2 Max-Planck-Insitut für Extraterrestrische Physik, Gießenbachstrasse 1, 85748 Garching, Germany
Received: 24 October 2016
Accepted: 23 January 2017
Context. The infrared ro-vibrational emission lines from organic molecules in the inner regions of protoplanetary disks are unique probes of the physical and chemical structure of planet-forming regions and the processes that shape them. These observed lines are mostly interpreted with local thermal equilibrium (LTE) slab models at a single temperature.

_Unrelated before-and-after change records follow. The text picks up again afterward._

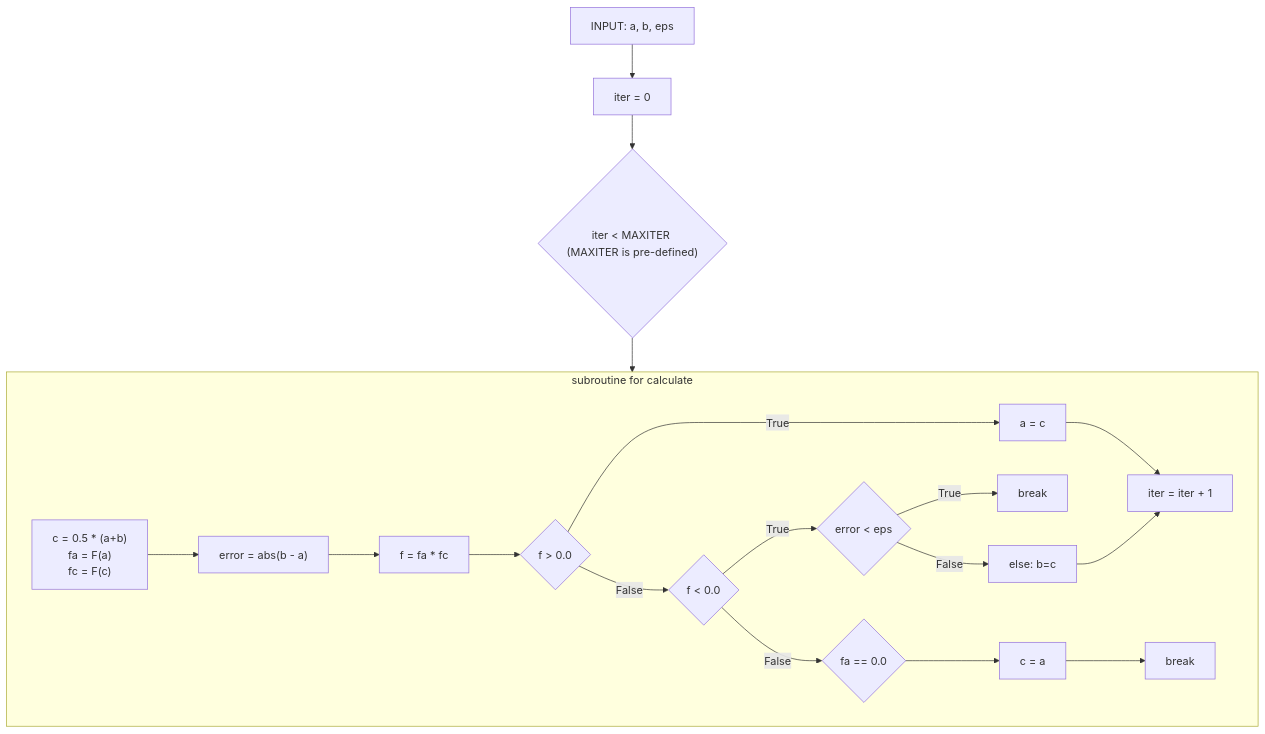
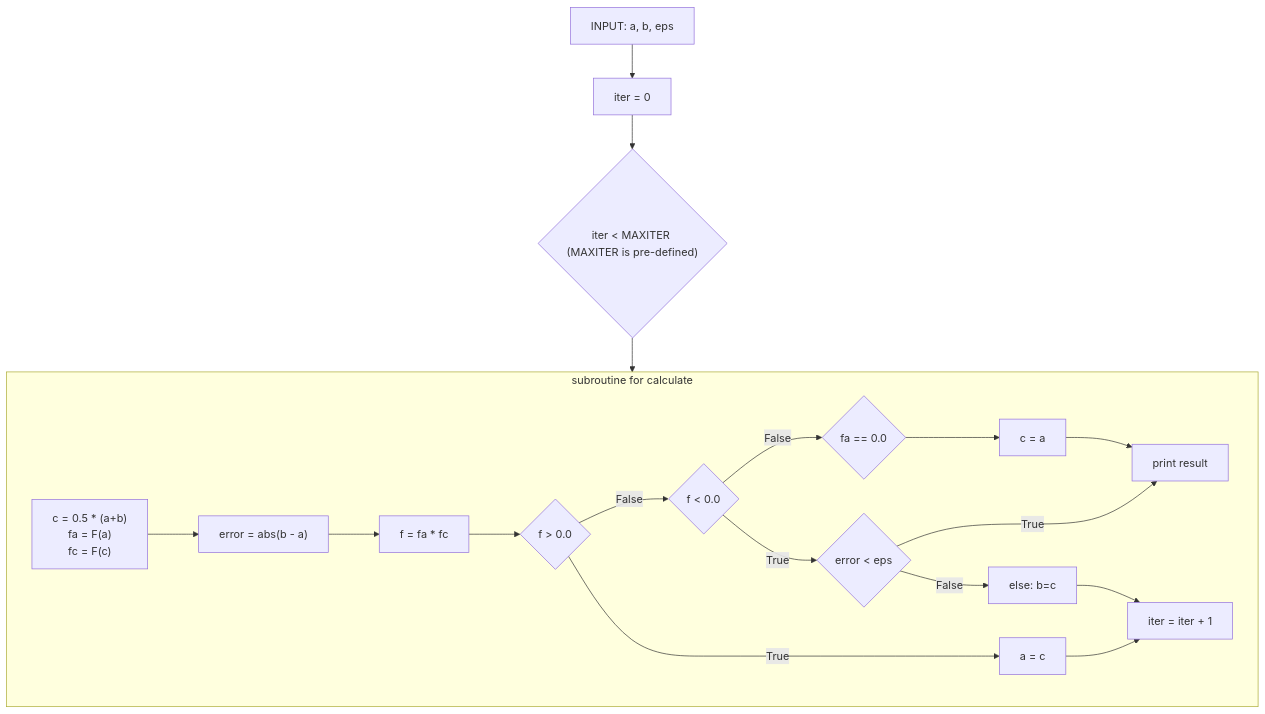
One commit to jsk0910/numerical_analysis changed the diagram in Non-linear Equations/README.md. Above: the diagram before and after it, drawn with Mermaid.

````diff
--- a/Non-linear Equations/README.md
+++ b/Non-linear Equations/README.md
@@ -26,26 +26,26 @@
 ```mermaid
 flowchart TD;
     INPUT["INPUT: a, b, eps"] --> A
     A["iter = 0"] --> whileif
     whileif{"iter < MAXITER (MAXITER is pre-defined)"} --> while
     subgraph while ["subroutine for calculate"]
         whileB["c = 0.5 * (a+b)\n fa = F(a)\n fc = F(c)"] --> whileE
         whileE["error = abs(b - a)"] --> whileF
         whileF["f = fa * fc"] --> whileIf1
         whileIf1{"f > 0.0"} -- "True" --> whileIf1True
         whileIf1True["a = c"]
         whileIf1 -- "False" --> whileIf2
         whileIf2{"f < 0.0"} -- "True" --> if1
-        if1{"error < eps"} -- "True" --> break["break"]
+        if1{"error < eps"} -- "True" --> print
         if1 -- "False" --> else
         else["else: b=c"]
         whileIf2 -- "False" --> if2
             if2{"fa == 0.0"} --> change
             change["c = a"]
-            change --> b
-            b["break"]
+            change --> print
         iter["iter = iter + 1"]
         whileIf1True --> iter
         else --> iter
     end
+    print["print result"]
 ```
````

Aims. We aim to study the non-LTE excitation effects of carbon dioxide (CO2) in a full disk model to evaluate: (i) what the emitting regions of the different CO2 ro-vibrational bands are; (ii) how the CO2 abundance can be best traced using CO2 ro-vibrational lines using future JWST data and; (iii) what the excitation and abundances tell us about the inner disk physics and chemistry. CO2 is a major ice component and its abundance can potentially test models with migrating icy pebbles across the iceline.
Methods. A full non-LTE CO2 excitation model has been built starting from experimental and theoretical molecular data. The characteristics of the model are tested using non-LTE slab models. Subsequently the CO2 line formation was modelled using a two-dimensional disk model representative of T Tauri disks where CO2 is detected in the mid-infrared by the Spitzer Space Telescope.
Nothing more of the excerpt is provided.